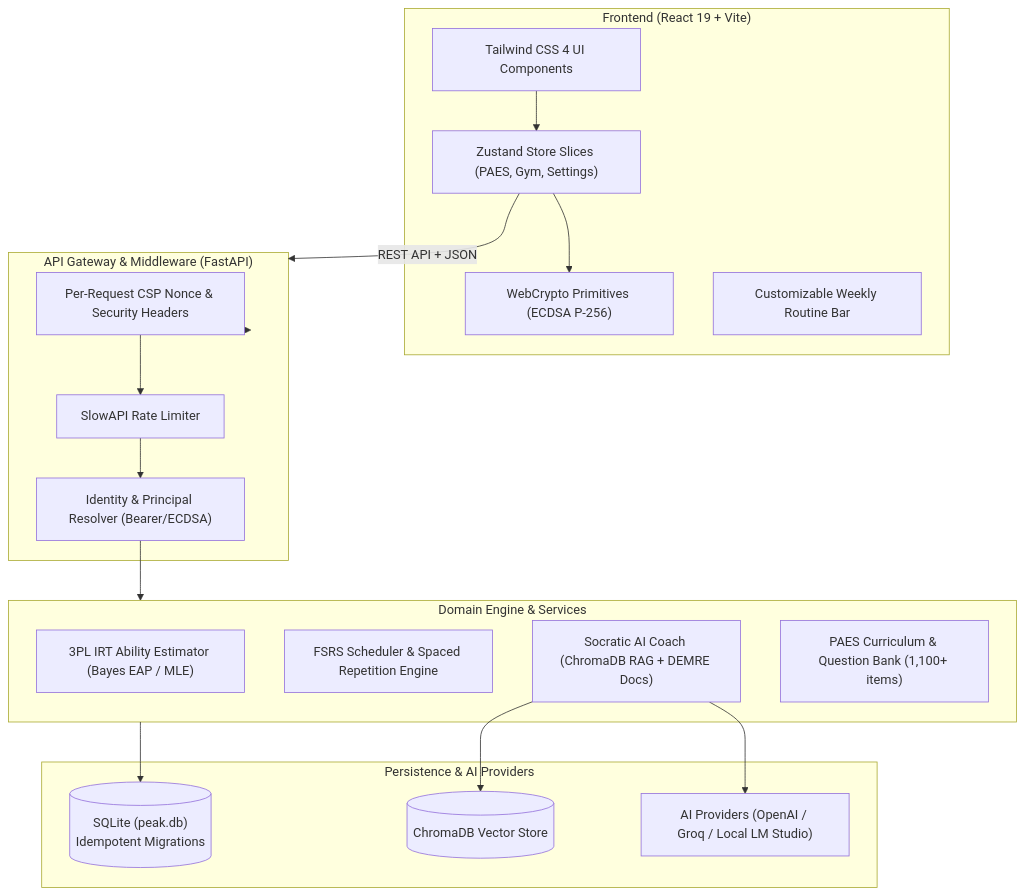
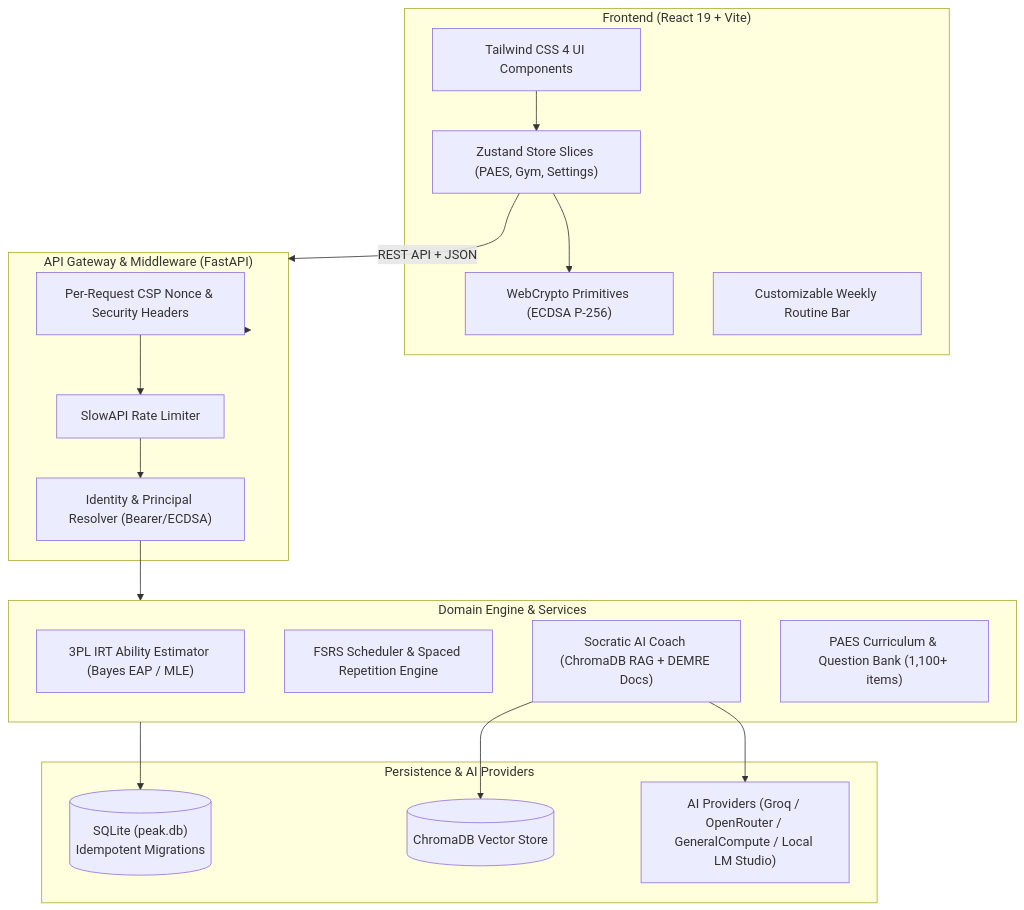
The diagram in README.md (Hunther4/New-Peak), drawn with Mermaid before and after one commit. The commit also changed other lines of this file and 1 other file, not shown here.

````diff
--- a/README.md
+++ b/README.md
@@ -36,37 +37,37 @@
 ```mermaid
 flowchart TD
     subgraph Client["Frontend (React 19 + Vite)"]
         UI["Tailwind CSS 4 UI Components"]
         Zustand["Zustand Store Slices (PAES, Gym, Settings)"]
         WebCrypto["WebCrypto Primitives (ECDSA P-256)"]
         RoutineBar["Customizable Weekly Routine Bar"]
     end
 
     subgraph Gateway["API Gateway & Middleware (FastAPI)"]
         CSP["Per-Request CSP Nonce & Security Headers"]
         Limiter["SlowAPI Rate Limiter"]
         AuthMdl["Identity & Principal Resolver (Bearer/ECDSA)"]
     end
 
     subgraph CoreServices["Domain Engine & Services"]
         IRT["3PL IRT Ability Estimator (Bayes EAP / MLE)"]
         FSRS["FSRS Scheduler & Spaced Repetition Engine"]
         Coach["Socratic AI Coach (ChromaDB RAG + DEMRE Docs)"]
         Curriculum["PAES Curriculum & Question Bank (1,100+ items)"]
     end
 
     subgraph DataStore["Persistence & AI Providers"]
         SQLite[("SQLite (peak.db)\nIdempotent Migrations")]
         Chroma[("ChromaDB Vector Store")]
-        LLM["AI Providers (OpenAI / Groq / Local LM Studio)"]
+        LLM["AI Providers (Groq / OpenRouter / GeneralCompute / Local LM Studio)"]
     end
 
     UI --> Zustand
     Zustand --> WebCrypto
     Zustand -->|REST API + JSON| Gateway
     Gateway --> CSP --> Limiter --> AuthMdl
     AuthMdl --> CoreServices
     CoreServices --> SQLite
     Coach --> Chroma
     Coach --> LLM
 ```
````
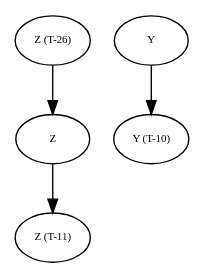
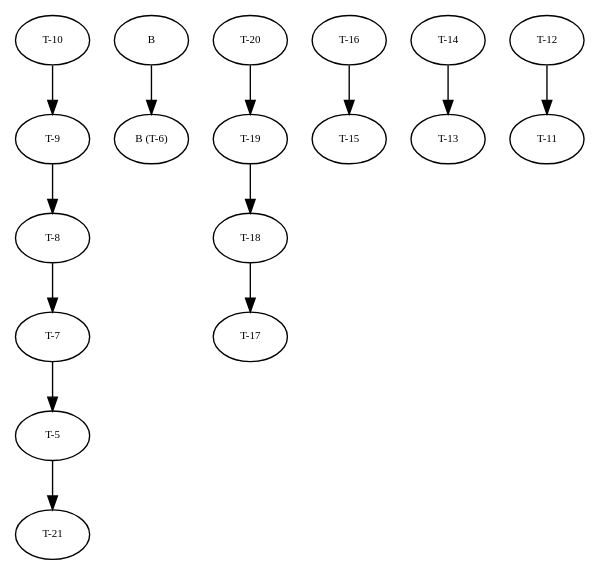
The diagram in graphs/debug_tree0.dot (amso100/livescript-declarations), drawn with Graphviz before and after one commit. The commit also changed 5 other files, not shown here.

```diff
--- a/graphs/debug_tree0.dot
+++ b/graphs/debug_tree0.dot
@@ -1,38 +1,139 @@
 digraph RGL__DirectedAdjacencyGraph {
-    "Z (T-26)" [
+    "T-5" [
         fontsize = 8,
-        label = "Z (T-26)"
+        label = "T-5"
     ]
 
-    Z [
+    "T-21" [
         fontsize = 8,
-        label = Z
+        label = "T-21"
     ]
 
-    "Z (T-11)" [
+    B [
         fontsize = 8,
-        label = "Z (T-11)"
+        label = B
     ]
 
-    Y [
+    "B (T-6)" [
         fontsize = 8,
-        label = Y
+        label = "B (T-6)"
     ]
 
-    "Y (T-10)" [
+    "T-7" [
         fontsize = 8,
-        label = "Y (T-10)"
+        label = "T-7"
     ]
 
-    "Z (T-26)" -> Z [
+    "T-20" [
+        fontsize = 8,
+        label = "T-20"
+    ]
+
+    "T-19" [
+        fontsize = 8,
+        label = "T-19"
+    ]
+
+    "T-18" [
+        fontsize = 8,
+        label = "T-18"
+    ]
+
+    "T-17" [
+        fontsize = 8,
+        label = "T-17"
+    ]
+
+    "T-16" [
+        fontsize = 8,
+        label = "T-16"
+    ]
+
+    "T-15" [
+        fontsize = 8,
+        label = "T-15"
+    ]
+
+    "T-14" [
+        fontsize = 8,
+        label = "T-14"
+    ]
+
+    "T-13" [
+        fontsize = 8,
+        label = "T-13"
+    ]
+
+    "T-12" [
+        fontsize = 8,
+        label = "T-12"
+    ]
+
+    "T-11" [
+        fontsize = 8,
+        label = "T-11"
+    ]
+
+    "T-10" [
+        fontsize = 8,
+        label = "T-10"
+    ]
+
+    "T-9" [
+        fontsize = 8,
+        label = "T-9"
+    ]
+
+    "T-8" [
+        fontsize = 8,
+        label = "T-8"
+    ]
+
+    "T-5" -> "T-21" [
         fontsize = 8
     ]
 
-    Z -> "Z (T-11)" [
+    B -> "B (T-6)" [
         fontsize = 8
     ]
 
-    Y -> "Y (T-10)" [
+    "T-7" -> "T-5" [
+        fontsize = 8
+    ]
+
+    "T-20" -> "T-19" [
+        fontsize = 8
+    ]
+
+    "T-19" -> "T-18" [
+        fontsize = 8
+    ]
+
+    "T-18" -> "T-17" [
+        fontsize = 8
+    ]
+
+    "T-16" -> "T-15" [
+        fontsize = 8
+    ]
+
+    "T-14" -> "T-13" [
+        fontsize = 8
+    ]
+
+    "T-12" -> "T-11" [
+        fontsize = 8
+    ]
+
+    "T-10" -> "T-9" [
+        fontsize = 8
+    ]
+
+    "T-9" -> "T-8" [
+        fontsize = 8
+    ]
+
+    "T-8" -> "T-7" [
         fontsize = 8
     ]
 }
```
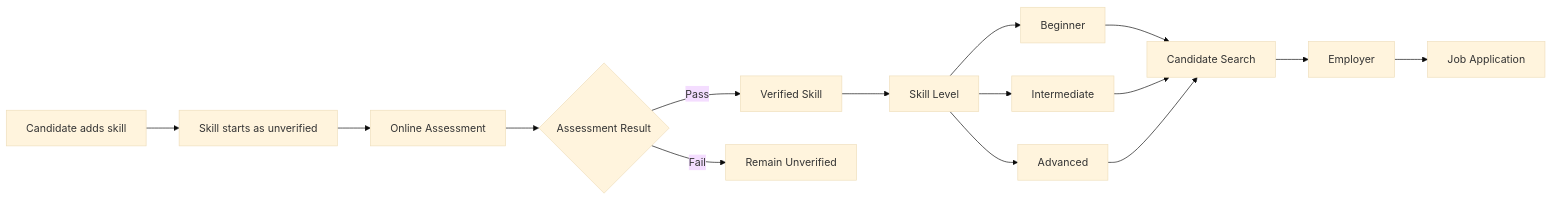
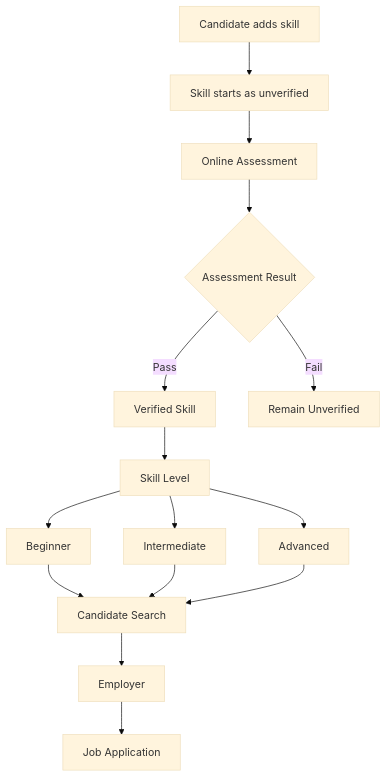
The diagram in readme.md (Nimish077/TALENT-GRID), drawn with Mermaid (base theme) before and after one commit. The commit also changed other lines of this file and 1 other file, not shown here.

Commit message:
Add architecture overview and schema design documentation

````diff
--- a/readme.md
+++ b/readme.md
@@ -89,26 +46,26 @@
 ```mermaid
-flowchart LR
+flowchart TB
 
     A["Candidate adds skill"]
     --> B["Skill starts as unverified"]
 
     B --> C["Online Assessment"]
 
     C --> D{"Assessment Result"}
 
     D -->|Pass| E["Verified Skill"]
     D -->|Fail| F["Remain Unverified"]
 
     E --> G["Skill Level"]
 
     G --> H["Beginner"]
     G --> I["Intermediate"]
     G --> J["Advanced"]
 
     H --> K["Candidate Search"]
     I --> K
     J --> K
 
     K --> L["Employer"]
     L --> M["Job Application"]
 ```
````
• • • • •
■ Task statement
Could you retype all the entries exactly, skipping the pictures?

■ Answer space
The diagram in README.md (Hunther4/New-Peak), drawn with Mermaid before and after one commit. The commit also changed other lines of this file and 1 other file, not shown here.

````diff
--- a/README.md
+++ b/README.md
@@ -36,37 +37,37 @@
 ```mermaid
 flowchart TD
     subgraph Client["Frontend (React 19 + Vite)"]
         UI["Tailwind CSS 4 UI Components"]
         Zustand["Zustand Store Slices (PAES, Gym, Settings)"]
         WebCrypto["WebCrypto Primitives (ECDSA P-256)"]
         RoutineBar["Customizable Weekly Routine Bar"]
     end
 
     subgraph Gateway["API Gateway & Middleware (FastAPI)"]
         CSP["Per-Request CSP Nonce & Security Headers"]
         Limiter["SlowAPI Rate Limiter"]
         AuthMdl["Identity & Principal Resolver (Bearer/ECDSA)"]
     end
 
     subgraph CoreServices["Domain Engine & Services"]
         IRT["3PL IRT Ability Estimator (Bayes EAP / MLE)"]
         FSRS["FSRS Scheduler & Spaced Repetition Engine"]
         Coach["Socratic AI Coach (ChromaDB RAG + DEMRE Docs)"]
         Curriculum["PAES Curriculum & Question Bank (1,100+ items)"]
     end
 
     subgraph DataStore["Persistence & AI Providers"]
         SQLite[("SQLite (peak.db)\nIdempotent Migrations")]
         Chroma[("ChromaDB Vector Store")]
-        LLM["AI Providers (OpenAI / Groq / Local LM Studio)"]
+        LLM["AI Providers (Groq / OpenRouter / GeneralCompute / Local LM Studio)"]
     end
 
     UI --> Zustand
     Zustand --> WebCrypto
     Zustand -->|REST API + JSON| Gateway
     Gateway --> CSP --> Limiter --> AuthMdl
     AuthMdl --> CoreServices
     CoreServices --> SQLite
     Coach --> Chroma
     Coach --> LLM
 ```
````
The diagram in graphs/debug_tree0.dot (amso100/livescript-declarations), drawn with Graphviz before and after one commit. The commit also changed 5 other files, not shown here.

```diff
--- a/graphs/debug_tree0.dot
+++ b/graphs/debug_tree0.dot
@@ -1,38 +1,139 @@
 digraph RGL__DirectedAdjacencyGraph {
-    "Z (T-26)" [
+    "T-5" [
         fontsize = 8,
-        label = "Z (T-26)"
+        label = "T-5"
     ]
 
-    Z [
+    "T-21" [
         fontsize = 8,
-        label = Z
+        label = "T-21"
     ]
 
-    "Z (T-11)" [
+    B [
         fontsize = 8,
-        label = "Z (T-11)"
+        label = B
     ]
 
-    Y [
+    "B (T-6)" [
         fontsize = 8,
-        label = Y
+        label = "B (T-6)"
     ]
 
-    "Y (T-10)" [
+    "T-7" [
         fontsize = 8,
-        label = "Y (T-10)"
+        label = "T-7"
     ]
 
-    "Z (T-26)" -> Z [
+    "T-20" [
+        fontsize = 8,
+        label = "T-20"
+    ]
+
+    "T-19" [
+        fontsize = 8,
+        label = "T-19"
+    ]
+
+    "T-18" [
+        fontsize = 8,
+        label = "T-18"
+    ]
+
+    "T-17" [
+        fontsize = 8,
+        label = "T-17"
+    ]
+
+    "T-16" [
+        fontsize = 8,
+        label = "T-16"
+    ]
+
+    "T-15" [
+        fontsize = 8,
+        label = "T-15"
+    ]
+
+    "T-14" [
+        fontsize = 8,
+        label = "T-14"
+    ]
+
+    "T-13" [
+        fontsize = 8,
+        label = "T-13"
+    ]
+
+    "T-12" [
+        fontsize = 8,
+        label = "T-12"
+    ]
+
+    "T-11" [
+        fontsize = 8,
+        label = "T-11"
+    ]
+
+    "T-10" [
+        fontsize = 8,
+        label = "T-10"
+    ]
+
+    "T-9" [
+        fontsize = 8,
+        label = "T-9"
+    ]
+
+    "T-8" [
+        fontsize = 8,
+        label = "T-8"
+    ]
+
+    "T-5" -> "T-21" [
         fontsize = 8
     ]
 
-    Z -> "Z (T-11)" [
+    B -> "B (T-6)" [
         fontsize = 8
     ]
 
-    Y -> "Y (T-10)" [
+    "T-7" -> "T-5" [
+        fontsize = 8
+    ]
+
+    "T-20" -> "T-19" [
+        fontsize = 8
+    ]
+
+    "T-19" -> "T-18" [
+        fontsize = 8
+    ]
+
+    "T-18" -> "T-17" [
+        fontsize = 8
+    ]
+
+    "T-16" -> "T-15" [
+        fontsize = 8
+    ]
+
+    "T-14" -> "T-13" [
+        fontsize = 8
+    ]
+
+    "T-12" -> "T-11" [
+        fontsize = 8
+    ]
+
+    "T-10" -> "T-9" [
+        fontsize = 8
+    ]
+
+    "T-9" -> "T-8" [
+        fontsize = 8
+    ]
+
+    "T-8" -> "T-7" [
         fontsize = 8
     ]
 }
```
The diagram in readme.md (Nimish077/TALENT-GRID), drawn with Mermaid (base theme) before and after one commit. The commit also changed other lines of this file and 1 other file, not shown here.

Commit message:
Add architecture overview and schema design documentation

````diff
--- a/readme.md
+++ b/readme.md
@@ -89,26 +46,26 @@
 ```mermaid
-flowchart LR
+flowchart TB
 
     A["Candidate adds skill"]
     --> B["Skill starts as unverified"]
 
     B --> C["Online Assessment"]
 
     C --> D{"Assessment Result"}
 
     D -->|Pass| E["Verified Skill"]
     D -->|Fail| F["Remain Unverified"]
 
     E --> G["Skill Level"]
 
     G --> H["Beginner"]
     G --> I["Intermediate"]
     G --> J["Advanced"]
 
     H --> K["Candidate Search"]
     I --> K
     J --> K
 
     K --> L["Employer"]
     L --> M["Job Application"]
 ```
````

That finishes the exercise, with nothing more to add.